Life is hard. When me and my wife split last year I was lost and angry at the world. I took it out on everyone at work, almost lost my job, got blind drunk on my own and was close to giving up. I got through that tough time though and have come out stronger and a better person in the process. Ricky Gervais’ new show After Life is a stunning, raw and incredibly emotional series, one that taps into some seriously deep issues in a well written and comedic way.
Split across 6 episodes, After Life revolves around grieving husband Tony, whose life has come crashing down around him since his wife died unexpectedly of cancer. Angry at the world, Tony lives life on his terms; offending everyone he can and whipping up a whirlwind of chaos everywhere he goes in an attempt to stave off the pain he’s experiencing.
After introducing us to a range of colourful characters, Tony projects his pain and thoughts on the world through these people, discussing religion, suicide and life’s purpose in a dark, sarcastic manner. Now, in true Ricky Gervais style a lot of the jokes here revolve around observations he’s already made before and sticks close to that deadpan style of sarcasm he’s done in many other shows and films before.
However, the balance between comedy and heartfelt drama is really what helps set this one apart and for every laugh out loud moment, there’s an equally emotional and heartfelt one. Going into this one expecting an outright comedy, you’ll likely be left disappointed but as a dramedy, After Life works really well.

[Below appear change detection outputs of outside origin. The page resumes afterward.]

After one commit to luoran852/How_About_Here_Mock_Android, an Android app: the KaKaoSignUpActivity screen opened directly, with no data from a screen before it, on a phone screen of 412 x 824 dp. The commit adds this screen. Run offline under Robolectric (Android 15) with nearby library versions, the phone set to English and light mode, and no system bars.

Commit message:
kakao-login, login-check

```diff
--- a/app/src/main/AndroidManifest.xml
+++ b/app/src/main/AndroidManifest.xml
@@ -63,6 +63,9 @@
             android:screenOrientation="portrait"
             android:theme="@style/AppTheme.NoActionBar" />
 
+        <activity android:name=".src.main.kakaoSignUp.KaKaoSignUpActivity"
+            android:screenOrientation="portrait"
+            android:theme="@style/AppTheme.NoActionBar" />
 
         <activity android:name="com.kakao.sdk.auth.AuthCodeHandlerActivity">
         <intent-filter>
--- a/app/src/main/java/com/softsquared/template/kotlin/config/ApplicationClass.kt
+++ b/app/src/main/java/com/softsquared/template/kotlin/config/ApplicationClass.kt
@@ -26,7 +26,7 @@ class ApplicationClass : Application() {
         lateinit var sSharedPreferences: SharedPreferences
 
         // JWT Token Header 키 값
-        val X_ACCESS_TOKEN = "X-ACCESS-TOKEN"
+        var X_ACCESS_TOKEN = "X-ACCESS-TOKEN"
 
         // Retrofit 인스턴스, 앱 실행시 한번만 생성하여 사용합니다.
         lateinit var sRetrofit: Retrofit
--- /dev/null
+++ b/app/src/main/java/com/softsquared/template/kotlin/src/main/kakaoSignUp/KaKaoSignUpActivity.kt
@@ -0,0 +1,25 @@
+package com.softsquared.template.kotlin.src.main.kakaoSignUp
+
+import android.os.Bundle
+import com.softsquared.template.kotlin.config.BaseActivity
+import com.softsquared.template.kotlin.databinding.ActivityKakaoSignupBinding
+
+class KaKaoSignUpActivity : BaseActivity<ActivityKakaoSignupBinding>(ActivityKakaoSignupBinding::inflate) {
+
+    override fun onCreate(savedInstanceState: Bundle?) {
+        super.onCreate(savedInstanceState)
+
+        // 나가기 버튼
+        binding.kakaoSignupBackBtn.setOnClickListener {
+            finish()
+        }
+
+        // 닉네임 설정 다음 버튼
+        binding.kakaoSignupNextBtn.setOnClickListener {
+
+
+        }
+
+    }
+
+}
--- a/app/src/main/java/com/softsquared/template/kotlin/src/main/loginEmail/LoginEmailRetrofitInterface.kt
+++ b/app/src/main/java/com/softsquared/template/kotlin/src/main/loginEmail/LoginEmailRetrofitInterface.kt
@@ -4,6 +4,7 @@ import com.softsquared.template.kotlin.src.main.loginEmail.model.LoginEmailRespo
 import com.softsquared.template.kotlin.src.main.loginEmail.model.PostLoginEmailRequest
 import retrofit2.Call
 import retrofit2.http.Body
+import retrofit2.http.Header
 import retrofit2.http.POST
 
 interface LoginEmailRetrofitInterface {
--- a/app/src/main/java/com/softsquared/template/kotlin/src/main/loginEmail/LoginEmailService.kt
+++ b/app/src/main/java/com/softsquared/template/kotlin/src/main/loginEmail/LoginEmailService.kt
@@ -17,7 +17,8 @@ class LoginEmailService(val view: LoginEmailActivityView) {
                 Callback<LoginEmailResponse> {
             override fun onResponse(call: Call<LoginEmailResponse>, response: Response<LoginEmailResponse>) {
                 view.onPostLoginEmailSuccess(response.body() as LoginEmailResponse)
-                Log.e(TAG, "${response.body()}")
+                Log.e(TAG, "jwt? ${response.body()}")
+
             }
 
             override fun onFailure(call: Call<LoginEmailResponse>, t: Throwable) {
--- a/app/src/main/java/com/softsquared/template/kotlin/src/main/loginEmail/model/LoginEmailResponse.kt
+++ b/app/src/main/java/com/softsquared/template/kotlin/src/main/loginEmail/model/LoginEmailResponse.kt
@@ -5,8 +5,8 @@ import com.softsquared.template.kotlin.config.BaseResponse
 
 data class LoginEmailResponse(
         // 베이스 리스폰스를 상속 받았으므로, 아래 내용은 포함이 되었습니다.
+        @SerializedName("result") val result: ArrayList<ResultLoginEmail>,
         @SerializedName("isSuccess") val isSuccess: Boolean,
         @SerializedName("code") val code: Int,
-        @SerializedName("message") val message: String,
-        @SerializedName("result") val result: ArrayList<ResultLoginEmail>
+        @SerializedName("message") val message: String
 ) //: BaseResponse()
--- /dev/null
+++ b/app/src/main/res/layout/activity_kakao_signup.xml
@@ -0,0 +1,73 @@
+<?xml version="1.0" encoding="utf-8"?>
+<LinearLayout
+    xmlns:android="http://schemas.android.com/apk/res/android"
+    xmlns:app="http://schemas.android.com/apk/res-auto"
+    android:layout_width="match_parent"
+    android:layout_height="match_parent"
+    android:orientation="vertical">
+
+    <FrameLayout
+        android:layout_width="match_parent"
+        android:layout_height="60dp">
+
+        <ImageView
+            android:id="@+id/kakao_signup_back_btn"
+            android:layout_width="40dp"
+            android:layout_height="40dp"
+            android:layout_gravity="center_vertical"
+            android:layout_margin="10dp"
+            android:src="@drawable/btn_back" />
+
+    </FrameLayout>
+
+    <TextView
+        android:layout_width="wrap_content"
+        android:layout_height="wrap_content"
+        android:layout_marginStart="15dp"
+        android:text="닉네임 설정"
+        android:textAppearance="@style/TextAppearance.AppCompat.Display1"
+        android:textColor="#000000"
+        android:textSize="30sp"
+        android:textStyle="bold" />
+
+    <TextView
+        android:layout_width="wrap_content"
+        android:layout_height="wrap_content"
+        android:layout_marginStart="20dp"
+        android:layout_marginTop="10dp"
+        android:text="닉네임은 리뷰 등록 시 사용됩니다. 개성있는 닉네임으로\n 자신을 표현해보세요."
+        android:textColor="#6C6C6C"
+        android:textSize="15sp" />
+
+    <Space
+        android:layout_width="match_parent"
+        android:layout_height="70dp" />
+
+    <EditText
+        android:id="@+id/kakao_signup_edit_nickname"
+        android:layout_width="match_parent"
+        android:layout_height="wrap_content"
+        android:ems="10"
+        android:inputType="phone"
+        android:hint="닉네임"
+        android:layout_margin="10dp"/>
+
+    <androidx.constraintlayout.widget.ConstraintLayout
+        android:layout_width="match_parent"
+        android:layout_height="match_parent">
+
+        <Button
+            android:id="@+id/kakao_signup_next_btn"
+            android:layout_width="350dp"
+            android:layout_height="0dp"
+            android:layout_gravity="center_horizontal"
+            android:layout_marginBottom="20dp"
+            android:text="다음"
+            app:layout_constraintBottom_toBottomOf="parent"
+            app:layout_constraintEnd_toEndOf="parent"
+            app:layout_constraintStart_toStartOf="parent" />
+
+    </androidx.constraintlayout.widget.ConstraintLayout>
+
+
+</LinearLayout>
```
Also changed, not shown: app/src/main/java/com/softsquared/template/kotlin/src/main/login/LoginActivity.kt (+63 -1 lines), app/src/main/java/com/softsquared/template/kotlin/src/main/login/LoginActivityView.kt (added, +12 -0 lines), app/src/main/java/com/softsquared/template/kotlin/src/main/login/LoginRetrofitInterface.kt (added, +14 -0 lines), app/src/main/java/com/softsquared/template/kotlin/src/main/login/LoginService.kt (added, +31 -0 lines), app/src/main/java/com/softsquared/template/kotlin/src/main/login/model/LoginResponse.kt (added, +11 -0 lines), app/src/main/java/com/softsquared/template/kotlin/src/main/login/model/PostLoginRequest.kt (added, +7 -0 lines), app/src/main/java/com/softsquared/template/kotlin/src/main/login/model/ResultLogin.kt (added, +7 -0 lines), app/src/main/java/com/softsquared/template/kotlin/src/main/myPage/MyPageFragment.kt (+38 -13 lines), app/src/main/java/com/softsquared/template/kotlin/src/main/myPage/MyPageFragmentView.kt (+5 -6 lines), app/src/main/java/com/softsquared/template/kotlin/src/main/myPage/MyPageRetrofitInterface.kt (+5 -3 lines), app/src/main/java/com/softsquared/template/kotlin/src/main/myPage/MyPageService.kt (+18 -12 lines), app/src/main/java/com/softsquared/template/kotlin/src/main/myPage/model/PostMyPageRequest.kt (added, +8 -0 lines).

Most of the episodes follow a pretty rigid formula, revolving around repetitive sets and characters, helping to give a sense of progression through the series as Tony deals with his grief. Whether it be amusing jibes at Pat the Postman, doing drugs with Julian or discussing death with a fellow widower, these individual moments all add up to produce one beautifully written dark comedy.
There’s a great use of music throughout the series too and these songs, especially given the lyrical meaning, are impressively placed throughout the show. One moment early on sees Tony doing heroin and whilst on a high, Rocketman by Elton John plays. One particular segment of that song reflects, “I miss the Earth so much, I miss my wife”, and it’s these tiny little moments that really add some shine to an already beautiful show.

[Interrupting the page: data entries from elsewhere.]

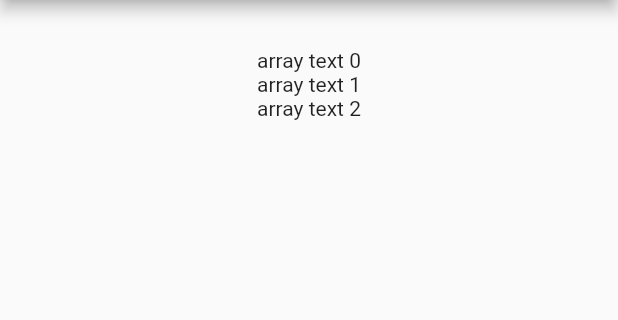
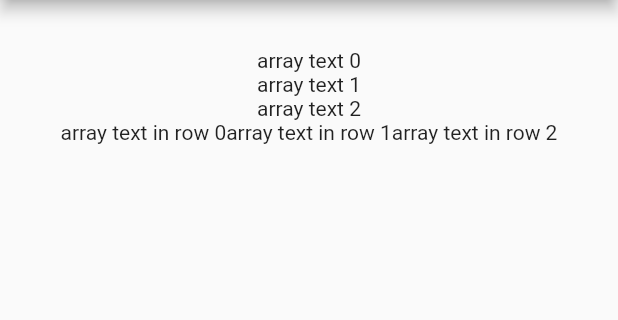
Before and after one commit to prgrm274/loanapp, a Flutter app: the screen it shows after launch, on a phone screen of 412 x 824 dp, the part 84-404 px from its top. Run offline on Flutter 3.47's test engine with Material 2 defaults, Android fonts, the phone set to English and light mode, and no system bars.

Commit message:
21 basic layout children text in Row

```diff
--- a/lib/main.dart
+++ b/lib/main.dart
@@ -21,6 +21,15 @@ class MyApp extends StatelessWidget {
                 new Text('array text 0'),
                 new Text('array text 1'),
                 new Text('array text 2'),
+                new Row(
+                  crossAxisAlignment: CrossAxisAlignment.center,
+                  mainAxisAlignment: MainAxisAlignment.center,
+                  children: <Widget>[
+                    new Text('array text in row 0'),
+                    new Text('array text in row 1'),
+                    new Text('array text in row 2'),
+                  ],
+                )
               ],
             ),
           ),
```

Along with the decent writing is an all-star cast of British actors that do a great job fleshing out their personas. From the quiet genius of David Bradley through to the dry humour of Paul Kaye and Joe Wilkinson, everyone does a really good job bringing their respective characters to life.

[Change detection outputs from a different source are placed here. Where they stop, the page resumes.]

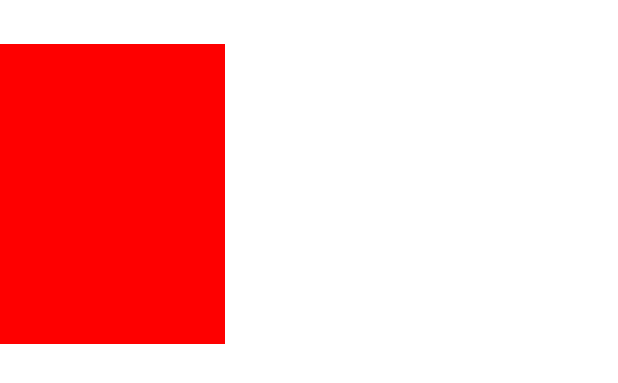
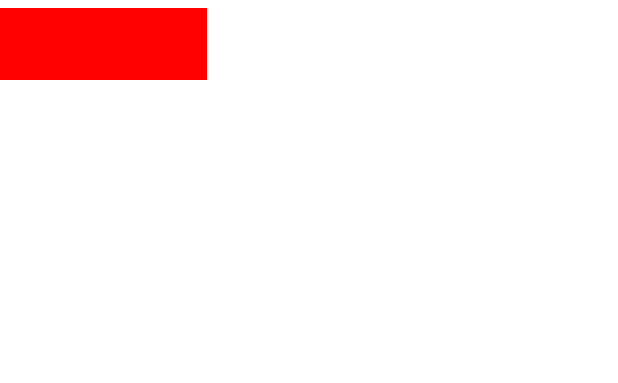
Before and after one commit to Is0git/MultiStream, an Android app: the layout top_games_list.xml on its own in the app's theme, with its tools: preview values and no code run, on a phone screen of 412 x 824 dp. Shown: the top 383 px of the screen. Run offline under Robolectric (Android 15) with nearby library versions, the phone set to English and light mode, and no system bars.

Commit message:
gamesChannelsFragment setup

```diff
--- a/app/src/main/java/com/android/multistream/util/data_binding/ImageLoader.kt
+++ b/app/src/main/java/com/android/multistream/util/data_binding/ImageLoader.kt
@@ -10,8 +10,7 @@ object ImageLoader {
     @JvmStatic
     @BindingAdapter("app:loadImage")
     fun loadImage(imageView: ImageView, url: String?) {
-        val urlWithDimensions = addHeightAndWidth(url)
-        Glide.with(imageView.context).load(urlWithDimensions).centerCrop().into(imageView)
+        Glide.with(imageView.context).load(url).centerCrop().into(imageView)
     }
 
     @JvmStatic
--- a/app/src/main/res/layout/top_games_list.xml
+++ b/app/src/main/res/layout/top_games_list.xml
@@ -6,52 +6,54 @@
             name="GamesData"
             type="com.android.multistream.network.twitch.models.Data" />
     </data>
+
     <androidx.constraintlayout.widget.ConstraintLayout
         android:layout_width="match_parent"
         android:layout_height="wrap_content">
 
         <com.google.android.material.textview.MaterialTextView
             android:id="@+id/textName"
-            style="@style/TextAppearance.MaterialComponents.Headline4"
+            style="@style/TextAppearance.MaterialComponents.Body2"
             android:layout_width="wrap_content"
             android:layout_height="wrap_content"
             android:text="@{GamesData.name}"
             android:textColor="#000000"
-            app:layout_constraintBottom_toBottomOf="@+id/gameImage"
+            app:layout_constraintBottom_toTopOf="@+id/platformType"
             app:layout_constraintEnd_toEndOf="parent"
-            app:layout_constraintHorizontal_bias="0.03"
+            app:layout_constraintHorizontal_bias="0.5"
             app:layout_constraintStart_toEndOf="@+id/gameImage"
             app:layout_constraintTop_toTopOf="@+id/gameImage" />
 
         <com.google.android.material.textview.MaterialTextView
             android:id="@+id/platformType"
-            style="@style/TextAppearance.MaterialComponents.Headline4"
+            style="@style/TextAppearance.MaterialComponents.Body2"
             android:layout_width="wrap_content"
             android:layout_height="wrap_content"
             android:text="@{GamesData.platformType}"
-            android:textColor="#000000"
-            app:layout_constraintBottom_toBottomOf="@+id/gameImage"
+            android:textColor="@color/colorSecondary"
+            app:layout_constraintBottom_toTopOf="@+id/viewersCount"
             app:layout_constraintEnd_toEndOf="parent"
-            app:layout_constraintHorizontal_bias="0.03"
+            app:layout_constraintHorizontal_bias="0.08"
             app:layout_constraintStart_toEndOf="@+id/gameImage"
             app:layout_constraintTop_toBottomOf="@+id/textName" />
 
         <com.google.android.material.textview.MaterialTextView
             android:id="@+id/viewersCount"
-            style="@style/TextAppearance.MaterialComponents.Headline4"
+            style="@style/TextAppearance.MaterialComponents.Body2"
             android:layout_width="wrap_content"
             android:layout_height="wrap_content"
             android:text="@{String.valueOf(GamesData.viewersCount)}"
             android:textColor="#000000"
+            app:layout_constraintBottom_toBottomOf="@+id/gameImage"
             app:layout_constraintEnd_toEndOf="parent"
-            app:layout_constraintHorizontal_bias="0.03"
+            app:layout_constraintHorizontal_bias="0.5"
             app:layout_constraintStart_toEndOf="@+id/gameImage"
             app:layout_constraintTop_toBottomOf="@+id/platformType" />
 
         <ImageView
             android:id="@+id/gameImage"
-            android:layout_width="150dp"
-            android:layout_height="200dp"
+            android:layout_width="138dp"
+            android:layout_height="48dp"
             android:background="@color/colorSecondary"
             app:layout_constraintBottom_toBottomOf="parent"
             app:layout_constraintStart_toStartOf="parent"
```
Also changed, not shown: app/src/main/java/com/android/multistream/di/MainActivity/FragmentBuilder.kt (+7 -0 lines), app/src/main/java/com/android/multistream/di/MainActivity/game_channels_fragment/GameChannelsFragmentScope.kt (added, +7 -0 lines), app/src/main/java/com/android/multistream/di/MainActivity/game_channels_fragment/GameChannelsViewModelModule.kt (added, +17 -0 lines), app/src/main/java/com/android/multistream/ui/browse_fragment/TopGamesListAdapter.kt (+7 -1 lines), app/src/main/java/com/android/multistream/ui/game_channels_fragment/GameChannelViewModel.kt (added, +8 -0 lines), app/src/main/java/com/android/multistream/ui/game_channels_fragment/GameChannelsFragment.kt (added, +22 -0 lines), app/src/main/java/com/android/multistream/ui/game_channels_fragment/GameChannelsRepository.kt (added, +9 -0 lines), app/src/main/res/layout/game_channels_fragment.xml (added, +9 -0 lines), app/src/main/res/navigation/nav.xml (+9 -1 lines).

At the end of the day, everyone struggles in life – some are just better at riding that storm than others. After Life is a beautifully written, feel good dramedy that showcases this perfectly. It’s a consistently moving, emotionally charged show about dealing with grief and sticking with the ones closest to you no matter what. It’s not the most original storyline but it is one that hit me on a really personal level. It may not be the laugh out loud comedy some may be expecting, but After Life transcends beyond that to deliver something incredibly profound and beautiful.